and life, underlying the Reformation; and, as expressive of the living principles of the word of God, constituting its soul, and life, and spiritual power.
It was truly said, in that day, that whenever the Reformers would find arguments to conquer Rome, they used those of the Anabaptists ; and when they contended with Anabaptists, they were compelled to use the arguments of Rome — the authority of the church, and the established customs and traditions of the past. They could not appeal successfully to the Bible. This inconsistency was again and again urged upon them by Romanists, and it was with truth declared that there is not, there cannot be, any middle ground between the Baptist Faith and the Faith of Rome.
The spiritual power of the Reformation lay wholly in those Scriptural principles which it held in common with us. Its elements of decay and formalism were in those principles which we reject.
In one word, the long struggle of God's church against the overlying dominion of the Papacy has been, up to the present day, a struggle of New Testament Baptist principles for life and power. These made the Reformation, these will complete it. These, in their living hold on men's hearts, have moved, and are now moving the world with the power of a divine life.
The later course of Baptist History is plain. The people who held this faith, once delivered to the saints, have multiplied, have shown it to be of God, have exemplified its excellencies in promoting human welfare, favoring civil liberty, elevating the race, and advancing the cause of Christ.

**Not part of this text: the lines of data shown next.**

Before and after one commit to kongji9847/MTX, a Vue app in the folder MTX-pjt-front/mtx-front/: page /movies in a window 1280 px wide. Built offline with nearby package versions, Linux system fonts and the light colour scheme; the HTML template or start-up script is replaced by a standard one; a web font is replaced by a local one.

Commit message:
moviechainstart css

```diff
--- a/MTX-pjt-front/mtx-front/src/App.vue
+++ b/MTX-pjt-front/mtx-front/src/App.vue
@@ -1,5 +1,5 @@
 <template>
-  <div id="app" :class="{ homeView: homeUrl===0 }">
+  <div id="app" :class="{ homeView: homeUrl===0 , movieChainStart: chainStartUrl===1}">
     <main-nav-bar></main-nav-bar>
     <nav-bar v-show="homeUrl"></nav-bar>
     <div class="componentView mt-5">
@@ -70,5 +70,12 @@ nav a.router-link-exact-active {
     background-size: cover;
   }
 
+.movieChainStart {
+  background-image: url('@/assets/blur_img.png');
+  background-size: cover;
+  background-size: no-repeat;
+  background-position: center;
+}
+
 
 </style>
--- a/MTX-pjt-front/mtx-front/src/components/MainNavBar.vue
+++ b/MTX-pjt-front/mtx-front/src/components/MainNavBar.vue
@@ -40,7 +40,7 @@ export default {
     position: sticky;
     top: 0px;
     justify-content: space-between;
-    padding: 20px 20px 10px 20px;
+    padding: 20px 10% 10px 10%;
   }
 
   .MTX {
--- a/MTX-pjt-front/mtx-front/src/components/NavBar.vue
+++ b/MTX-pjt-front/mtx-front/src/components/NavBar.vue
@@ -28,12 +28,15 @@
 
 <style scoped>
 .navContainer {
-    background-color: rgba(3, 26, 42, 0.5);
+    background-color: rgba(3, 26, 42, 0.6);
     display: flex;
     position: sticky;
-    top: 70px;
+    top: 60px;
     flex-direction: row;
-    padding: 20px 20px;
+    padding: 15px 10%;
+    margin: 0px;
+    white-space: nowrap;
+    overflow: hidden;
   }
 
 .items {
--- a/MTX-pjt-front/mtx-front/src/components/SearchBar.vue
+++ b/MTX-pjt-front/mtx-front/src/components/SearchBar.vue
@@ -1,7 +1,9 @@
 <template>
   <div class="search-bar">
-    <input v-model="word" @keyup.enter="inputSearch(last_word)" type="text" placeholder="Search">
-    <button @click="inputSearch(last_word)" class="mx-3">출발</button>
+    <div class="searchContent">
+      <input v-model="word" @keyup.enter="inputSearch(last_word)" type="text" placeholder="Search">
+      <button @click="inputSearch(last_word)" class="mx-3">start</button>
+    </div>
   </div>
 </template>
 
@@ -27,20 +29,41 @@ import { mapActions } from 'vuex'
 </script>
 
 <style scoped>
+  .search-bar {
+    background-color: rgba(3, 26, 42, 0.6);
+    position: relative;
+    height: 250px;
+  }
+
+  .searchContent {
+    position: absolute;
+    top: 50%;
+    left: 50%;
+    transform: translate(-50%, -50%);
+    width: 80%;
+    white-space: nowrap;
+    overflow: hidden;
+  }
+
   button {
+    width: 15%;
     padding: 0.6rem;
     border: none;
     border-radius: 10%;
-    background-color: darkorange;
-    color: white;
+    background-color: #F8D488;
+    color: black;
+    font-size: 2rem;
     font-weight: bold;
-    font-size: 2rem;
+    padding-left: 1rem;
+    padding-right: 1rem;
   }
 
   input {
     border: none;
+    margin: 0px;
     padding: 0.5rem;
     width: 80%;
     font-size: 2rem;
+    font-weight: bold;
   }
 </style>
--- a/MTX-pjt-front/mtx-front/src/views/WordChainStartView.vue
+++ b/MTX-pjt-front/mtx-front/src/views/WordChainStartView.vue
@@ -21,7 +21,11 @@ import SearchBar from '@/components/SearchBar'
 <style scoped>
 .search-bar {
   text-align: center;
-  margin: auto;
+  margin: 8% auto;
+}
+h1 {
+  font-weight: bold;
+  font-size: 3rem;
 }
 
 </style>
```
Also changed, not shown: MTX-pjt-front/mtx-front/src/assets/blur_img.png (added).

Its power has been demonstrated in the heathen world, turning nations to God; and in lands burdened with a dead formal faith, recreating them with the gospel.
All evangelical Christendom is coming up to the
standard of a biblical Baptist faith, with a rapidity never known before. Errors, against which our fathers contended and died, are passing away, and God's two witnesses are arising to assume the dominion over human faith which God has decreed to them.
May the day soon come, when God's word shall rule one universal church of believing souls, holding to "One Lord, one Faith, one Baptism," and when Jesus shall see the answer to his prayer — "Father, I will that they be one!"
[From Henry G. Weston, editor, The Madison Avenue Lectures, American Baptist Publication Society, 1867, pp. 309-336. Document from Google Books. — Formatted by Jim Duvall]
American Baptist Histories
Baptist History Homepage